'The Path to Marriage: Daring to say “I will” through Faith' is a wise summary of Church teaching
Ignoring the controversy over certain ambiguities in Pope Francis’s Apostolic Exhortation Amoris Laetitia, two priests with a long experience of teaching in Roman Colleges have written a clear defence of traditional Catholic teaching on marriage. Mgr Markus Graulich and Father Ralph Weimann have published The Path to Marriage: Daring to say “I will” through Faith (Gracewing).
Dedicated to “couples who follow the path of faith and faithfulness”, the book, only 70 pages, is addressed to all those planning to marry or who are following marriage preparation courses, with the purpose of showing them how, by following the Church’s timeless teaching, they can make a lifelong success of their marriage.
The bibliography provides an indication of the authors’ stance: it includes the Catechism of the Catholic Church, Pope Paul VI’s encyclical Humanae Vitae and Saint John Paul II’s apostolic exhortation Familiaris Consortio among other documents.
Although the book refers to the two recent Synods on the Family, it is in the context of promoting proper and sustained marriage preparation – something called for by many of the Synod Fathers, in particular the African bishops, led by Cardinal Sarah of Guinea.
Pointing out that marriage preparation and marriage accompaniment in today’s society are both “much more important than they used to be”, the authors explain the difference between secular forms of cohabitation and the sacrament of marriage, “the personal union of man and woman for the whole of life.” They emphasise that marriage is not a symbiotic relationship, nor a quest for “perfect fusion”.
Instead of seeking a perfect partner, sacramental marriage brings God squarely into the relationship: when this is done, “His presence can be the foundation for compensation and can give that fulfilment which couples are often not capable of providing by their own strength.” For this reason, couples are urged to learn to pray together throughout their marriage.
Alluding to gender ideology as a “problem of postmodernity”, the authors make it clear that “humans are predetermined as woman or man; they cannot embrace a new sexual identity for themselves but must accept what they are…The nature of the human cannot be manipulated at will.”
The book also warns against two modern attitudes towards children: deciding not to have them at all, or seeing them as commodities that can be manipulated through technology.
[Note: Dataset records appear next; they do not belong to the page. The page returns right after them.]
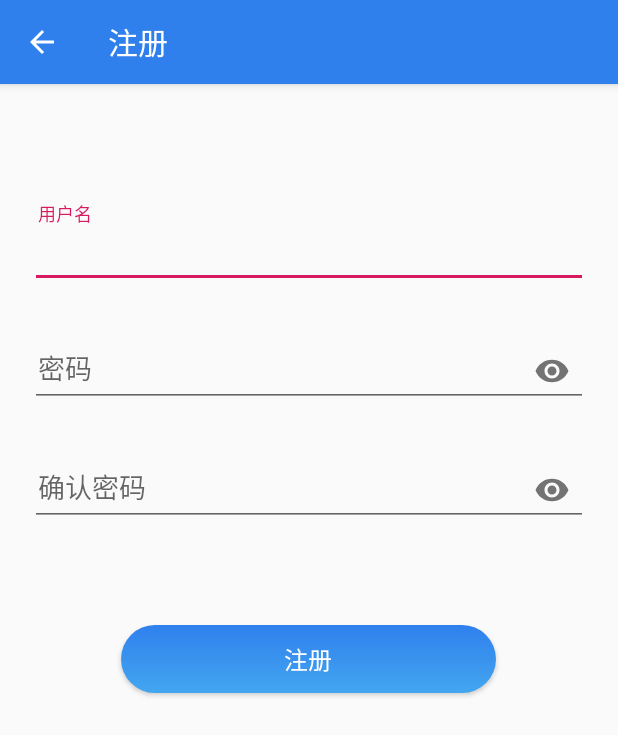
After one commit to yuan7016/XY-WanAndroid, an Android app: the RegisterActivity screen opened directly, with no data from a screen before it, on a phone screen of 412 x 824 dp. The commit adds this screen. Shown: the top 735 px of the screen. Run offline under Robolectric (Android 15) with nearby library versions, the phone set to English and light mode, and no system bars; libraries missing offline, so code that uses them is left out: com.alibaba.android, com.hjq.toast; 1 statement that could not run was skipped.

Commit message:
Register UI

```diff
--- a/app/src/main/AndroidManifest.xml
+++ b/app/src/main/AndroidManifest.xml
@@ -34,6 +34,7 @@
         <!-- ================================================================================= -->
         <activity
             android:name=".ui.SplashActivity"
+            android:theme="@style/SplashTheme"
             android:screenOrientation="portrait">
             <intent-filter>
                 <action android:name="android.intent.action.MAIN" />
@@ -52,6 +53,11 @@
             android:launchMode="singleTop"
             android:screenOrientation="portrait" />
 
+        <activity
+            android:name=".ui.RegisterActivity"
+            android:launchMode="singleTop"
+            android:screenOrientation="portrait" />
+
     </application>
 
 </manifest>
--- a/app/src/main/java/com/xyuan/wanandroid/ui/LoginActivity.kt
+++ b/app/src/main/java/com/xyuan/wanandroid/ui/LoginActivity.kt
@@ -3,6 +3,7 @@ package com.xyuan.wanandroid.ui
 import android.text.Editable
 import android.text.TextUtils
 import com.alibaba.android.arouter.facade.annotation.Route
+import com.alibaba.android.arouter.launcher.ARouter
 import com.hjq.toast.ToastUtils
 import com.xyuan.wanandroid.R
 import com.xyuan.wanandroid.base.BaseActivity
@@ -60,7 +61,7 @@ class LoginActivity : BaseActivity(){
         btnLogin.setOnClickListener { attemptLogin() }
 
         tvToRegister.setOnClickListener {
-            ToastUtils.show("注册")
+            ARouter.getInstance().build(PathManager.REGISTER_ACTIVITY_PATH).navigation()
         }
     }
 
--- /dev/null
+++ b/app/src/main/java/com/xyuan/wanandroid/ui/RegisterActivity.kt
@@ -0,0 +1,113 @@
+package com.xyuan.wanandroid.ui
+
+import android.text.Editable
+import android.text.TextUtils
+import com.alibaba.android.arouter.facade.annotation.Route
+import com.hjq.toast.ToastUtils
+import com.xyuan.wanandroid.R
+import com.xyuan.wanandroid.base.BaseActivity
+import com.xyuan.wanandroid.listener.XYTextWatcher
+import com.xyuan.wanandroid.util.PathManager
+import kotlinx.android.synthetic.main.activity_register.*
+import kotlinx.android.synthetic.main.common_tool_bar_layout.*
+
+/**
+ * Created by YuanZhiQiang on 2019/03/18 11:00
+ * Desc:注册
+ */
+@Route(path= PathManager.REGISTER_ACTIVITY_PATH)
+class RegisterActivity : BaseActivity(){
+
+    override fun getContentLayoutId(): Int {
+        return R.layout.activity_register
+    }
+
+    override fun initView() {
+        initToolBar(toolbarCommon,"注册")
+
+        initListener()
+    }
+
+    private fun initListener() {
+        actvUserName.addTextChangedListener(object : XYTextWatcher(){
+            override fun afterTextChanged(s: Editable?) {
+                super.afterTextChanged(s)
+                if (TextUtils.isEmpty(s.toString())){
+                    textInputLayoutUserName.isErrorEnabled = true
+                    textInputLayoutUserName.error = getString(R.string.error_invalid_account)
+                }else{
+                    textInputLayoutUserName.isErrorEnabled = false
+                }
+            }
+        })
+
+        etRegisterPassword.addTextChangedListener(object : XYTextWatcher() {
+
+            override fun afterTextChanged(s: Editable?) {
+                super.afterTextChanged(s)
+                if (TextUtils.isEmpty(s.toString())){
+                    textInputLayoutRegisterPassword.isErrorEnabled = true
+                    textInputLayoutRegisterPassword.error = getString(R.string.error_invalid_password)
+                }else{
+                    textInputLayoutRegisterPassword.isErrorEnabled = false
+                }
+            }
+        })
+
+        etConfirmPassword.addTextChangedListener(object : XYTextWatcher() {
+
+            override fun afterTextChanged(s: Editable?) {
+                super.afterTextChanged(s)
+                if (TextUtils.isEmpty(s.toString())){
+                    textInputLayoutConfirmPassword.isErrorEnabled = true
+                    textInputLayoutConfirmPassword.error = getString(R.string.error_invalid_password)
+                }else{
+                    textInputLayoutConfirmPassword.isErrorEnabled = false
+                }
+            }
+        })
+
+        btnRegister.setOnClickListener { attemptRegister() }
+    }
+
+    private fun attemptRegister() {
+        // Reset errors.
+        textInputLayoutUserName.error = null
+        textInputLayoutRegisterPassword.error = null
+        textInputLayoutConfirmPassword.error = null
+
+        val userName = actvUserName.text.toString()
+        val password = etRegisterPassword.text.toString()
+        val confirmPassword = etConfirmPassword.text.toString()
+
+
+        if (!TextUtils.isEmpty(userName) && !TextUtils.isEmpty(password) && !TextUtils.isEmpty(confirmPassword)){
+            //register
+            ToastUtils.show("Register")
+        }else{
+
+            if (TextUtils.isEmpty(userName)) {
+                textInputLayoutUserName.isErrorEnabled = true
+                textInputLayoutUserName.error = getString(com.xyuan.wanandroid.R.string.error_invalid_account)
+            }
+
+            if (TextUtils.isEmpty(password)) {
+                textInputLayoutRegisterPassword.isErrorEnabled = true
+                textInputLayoutRegisterPassword.error = getString(com.xyuan.wanandroid.R.string.error_invalid_password)
+            }
+
+            if (TextUtils.isEmpty(confirmPassword)) {
+                textInputLayoutConfirmPassword.isErrorEnabled = true
+                textInputLayoutConfirmPassword.error = getString(com.xyuan.wanandroid.R.string.error_invalid_password)
+            }
+
+        }
+
+    }
+
+    override fun initData() {
+
+    }
+
+
+}
--- a/app/src/main/java/com/xyuan/wanandroid/util/PathManager.kt
+++ b/app/src/main/java/com/xyuan/wanandroid/util/PathManager.kt
@@ -9,6 +9,7 @@ class PathManager {
 
         const val MAIN_ACTIVITY_PATH = "/activity/main"
         const val LOGIN_ACTIVITY_PATH = "/activity/login"
+        const val REGISTER_ACTIVITY_PATH = "/activity/register"
 
     }
 }
--- /dev/null
+++ b/app/src/main/res/layout/activity_register.xml
@@ -0,0 +1,93 @@
+<?xml version="1.0" encoding="utf-8"?>
+<LinearLayout xmlns:android="http://schemas.android.com/apk/res/android"
+    xmlns:app="http://schemas.android.com/apk/res-auto"
+    xmlns:tools="http://schemas.android.com/tools"
+    android:layout_width="match_parent"
+    android:layout_height="match_parent"
+    android:gravity="center_horizontal"
+    android:orientation="vertical">
+
+    <include layout="@layout/common_tool_bar_layout" />
+
+    <View
+        android:layout_width="match_parent"
+        android:layout_height="80dp" />
+
+    <com.google.android.material.textfield.TextInputLayout
+        android:id="@+id/textInputLayoutUserName"
+        android:layout_width="match_parent"
+        android:layout_height="wrap_content"
+        android:layout_marginStart="20dp"
+        android:layout_marginEnd="20dp"
+        app:errorEnabled="true">
+
+        <AutoCompleteTextView
+            android:id="@+id/actvUserName"
+            android:layout_width="match_parent"
+            android:layout_height="wrap_content"
+            android:hint="@string/prompt_username"
+            android:inputType="text"
+            android:maxLines="1"
+            android:paddingStart="5dp"
+            android:paddingEnd="5dp"
+            android:singleLine="true" />
+
+    </com.google.android.material.textfield.TextInputLayout>
+
+    <com.google.android.material.textfield.TextInputLayout
+        android:id="@+id/textInputLayoutRegisterPassword"
+        android:layout_width="match_parent"
+        android:layout_height="wrap_content"
+        android:layout_marginStart="20dp"
+        android:layout_marginEnd="20dp"
+        app:errorEnabled="true"
+        app:passwordToggleEnabled="true">
+
+        <EditText
+            android:id="@+id/etRegisterPassword"
+            android:layout_width="match_parent"
+            android:layout_height="wrap_content"
+            android:hint="@string/prompt_password"
+            android:inputType="textPassword"
+            android:maxLines="1"
+            android:paddingStart="5dp"
+            android:paddingEnd="5dp"
+            android:singleLine="true" />
+
+    </com.google.android.material.textfield.TextInputLayout>
+
+    <com.google.android.material.textfield.TextInputLayout
+        android:id="@+id/textInputLayoutConfirmPassword"
+        android:layout_width="match_parent"
+        android:layout_height="wrap_content"
+        android:layout_marginStart="20dp"
+        android:layout_marginEnd="20dp"
+        app:errorEnabled="true"
+        app:passwordToggleEnabled="true">
+
+        <EditText
+            android:id="@+id/etConfirmPassword"
+            android:layout_width="match_parent"
+            android:layout_height="wrap_content"
+            android:hint="@string/prompt_password_again"
+            android:inputType="textPassword"
+            android:maxLines="1"
+            android:paddingStart="5dp"
+            android:paddingEnd="5dp"
+            android:singleLine="true" />
+
+    </com.google.android.material.textfield.TextInputLayout>
+
+    <Button
+        android:id="@+id/btnRegister"
+        android:layout_width="250dp"
+        android:layout_height="45dp"
+        android:layout_marginTop="45dp"
+        android:background="@drawable/bg_shape_blue_btn"
+        android:elevation="3dp"
+        android:text="@string/register"
+        android:textColor="@color/White_FFFFFF"
+        android:textSize="16sp" />
+
+
+</LinearLayout>
--- a/app/src/main/res/values/strings.xml
+++ b/app/src/main/res/values/strings.xml
@@ -4,7 +4,6 @@
     <string name="title_system">体系</string>
     <string name="title_wechat">公众号</string>
     <string name="title_project">项目</string>
-
 
     <string name="title_setting">设置</string>
     <string name="title_my_collection">我的收藏</string>
@@ -15,15 +14,15 @@
 
     <string name="navigation_drawer_open">Open navigation drawer</string>
     <string name="navigation_drawer_close">Close navigation drawer</string>
-    <string name="nav_header_title">Android Studio</string>
-    <string name="nav_header_subtitle">android.studio@android.com</string>
-    <string name="nav_header_desc">Navigation header</string>
-    <string name="action_settings">Settings</string>
-    <string name="title_activity_login">Sign in</string>
+
     <!-- Strings related to login -->
     <string name="prompt_account">账号</string>
+    <string name="prompt_username">用户名</string>
     <string name="prompt_password">密码</string>
+    <string name="prompt_password_again">确认密码</string>
     <string name="login">登录</string>
+    <string name="login_out">退出登录</string>
+    <string name="register">注册</string>
 
     <string name="error_invalid_account">请输入正确的账号</string>
     <string name="error_invalid_password">请输入正确的密码</string>
--- a/app/src/main/res/values/styles.xml
+++ b/app/src/main/res/values/styles.xml
@@ -9,10 +9,13 @@
 
     </style>
 
-    <style name="AppTheme.NoActionBar">
+    <style name="SplashTheme" parent="AppTheme">
         <item name="windowActionBar">false</item>
         <item name="windowNoTitle">true</item>
+        <item name="android:windowBackground">@drawable/iv_screen_bg3</item>
     </style>
+
+
 
     <style name="AppTheme.AppBarOverlay" parent="ThemeOverlay.AppCompat.Dark.ActionBar" />
 
```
Critics will dismiss the book as old-fashioned or “traditionalist”. Actually it is a wise summary of the Church’s unchanging teaching. Questions are included at the end of every chapter that challenge couples to clarify their understanding of the seriousness of their proposed commitment.
It would make an excellent supplementary text to marriage preparation.